##### Records for the task
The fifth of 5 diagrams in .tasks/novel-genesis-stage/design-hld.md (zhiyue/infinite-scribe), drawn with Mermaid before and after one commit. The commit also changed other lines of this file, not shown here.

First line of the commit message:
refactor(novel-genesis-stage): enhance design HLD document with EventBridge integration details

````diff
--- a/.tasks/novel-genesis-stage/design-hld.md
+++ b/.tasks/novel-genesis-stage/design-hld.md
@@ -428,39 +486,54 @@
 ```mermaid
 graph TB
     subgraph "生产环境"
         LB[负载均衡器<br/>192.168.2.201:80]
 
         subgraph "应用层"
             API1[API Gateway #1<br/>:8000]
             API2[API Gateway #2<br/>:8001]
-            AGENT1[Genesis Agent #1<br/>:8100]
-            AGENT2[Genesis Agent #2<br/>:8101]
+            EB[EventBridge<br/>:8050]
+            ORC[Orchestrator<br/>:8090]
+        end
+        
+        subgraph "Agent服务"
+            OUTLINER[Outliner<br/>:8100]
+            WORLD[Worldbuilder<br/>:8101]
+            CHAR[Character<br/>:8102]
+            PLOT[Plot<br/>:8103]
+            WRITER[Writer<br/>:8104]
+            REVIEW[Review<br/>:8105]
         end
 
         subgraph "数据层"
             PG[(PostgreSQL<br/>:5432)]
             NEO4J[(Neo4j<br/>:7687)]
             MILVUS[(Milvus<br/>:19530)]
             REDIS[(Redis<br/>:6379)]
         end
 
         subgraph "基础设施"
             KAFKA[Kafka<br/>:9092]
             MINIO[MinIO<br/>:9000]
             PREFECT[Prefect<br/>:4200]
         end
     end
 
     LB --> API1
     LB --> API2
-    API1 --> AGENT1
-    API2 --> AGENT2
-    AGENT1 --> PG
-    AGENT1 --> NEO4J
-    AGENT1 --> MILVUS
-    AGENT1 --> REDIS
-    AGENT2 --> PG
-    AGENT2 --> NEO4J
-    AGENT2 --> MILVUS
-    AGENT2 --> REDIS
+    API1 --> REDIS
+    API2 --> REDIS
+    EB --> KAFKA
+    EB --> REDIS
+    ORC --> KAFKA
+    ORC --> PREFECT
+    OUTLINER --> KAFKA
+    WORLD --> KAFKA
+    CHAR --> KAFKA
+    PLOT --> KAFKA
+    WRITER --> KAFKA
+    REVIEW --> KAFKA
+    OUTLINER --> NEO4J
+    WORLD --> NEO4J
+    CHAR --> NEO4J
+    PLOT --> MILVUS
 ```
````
##########
For every entry above, write out an exact copy.

> _Written solution_
The fifth of 5 diagrams in .tasks/novel-genesis-stage/design-hld.md (zhiyue/infinite-scribe), drawn with Mermaid before and after one commit. The commit also changed other lines of this file, not shown here.

First line of the commit message:
refactor(novel-genesis-stage): enhance design HLD document with EventBridge integration details

````diff
--- a/.tasks/novel-genesis-stage/design-hld.md
+++ b/.tasks/novel-genesis-stage/design-hld.md
@@ -428,39 +486,54 @@
 ```mermaid
 graph TB
     subgraph "生产环境"
         LB[负载均衡器<br/>192.168.2.201:80]
 
         subgraph "应用层"
             API1[API Gateway #1<br/>:8000]
             API2[API Gateway #2<br/>:8001]
-            AGENT1[Genesis Agent #1<br/>:8100]
-            AGENT2[Genesis Agent #2<br/>:8101]
+            EB[EventBridge<br/>:8050]
+            ORC[Orchestrator<br/>:8090]
+        end
+        
+        subgraph "Agent服务"
+            OUTLINER[Outliner<br/>:8100]
+            WORLD[Worldbuilder<br/>:8101]
+            CHAR[Character<br/>:8102]
+            PLOT[Plot<br/>:8103]
+            WRITER[Writer<br/>:8104]
+            REVIEW[Review<br/>:8105]
         end
 
         subgraph "数据层"
             PG[(PostgreSQL<br/>:5432)]
             NEO4J[(Neo4j<br/>:7687)]
             MILVUS[(Milvus<br/>:19530)]
             REDIS[(Redis<br/>:6379)]
         end
 
         subgraph "基础设施"
             KAFKA[Kafka<br/>:9092]
             MINIO[MinIO<br/>:9000]
             PREFECT[Prefect<br/>:4200]
         end
     end
 
     LB --> API1
     LB --> API2
-    API1 --> AGENT1
-    API2 --> AGENT2
-    AGENT1 --> PG
-    AGENT1 --> NEO4J
-    AGENT1 --> MILVUS
-    AGENT1 --> REDIS
-    AGENT2 --> PG
-    AGENT2 --> NEO4J
-    AGENT2 --> MILVUS
-    AGENT2 --> REDIS
+    API1 --> REDIS
+    API2 --> REDIS
+    EB --> KAFKA
+    EB --> REDIS
+    ORC --> KAFKA
+    ORC --> PREFECT
+    OUTLINER --> KAFKA
+    WORLD --> KAFKA
+    CHAR --> KAFKA
+    PLOT --> KAFKA
+    WRITER --> KAFKA
+    REVIEW --> KAFKA
+    OUTLINER --> NEO4J
+    WORLD --> NEO4J
+    CHAR --> NEO4J
+    PLOT --> MILVUS
 ```
````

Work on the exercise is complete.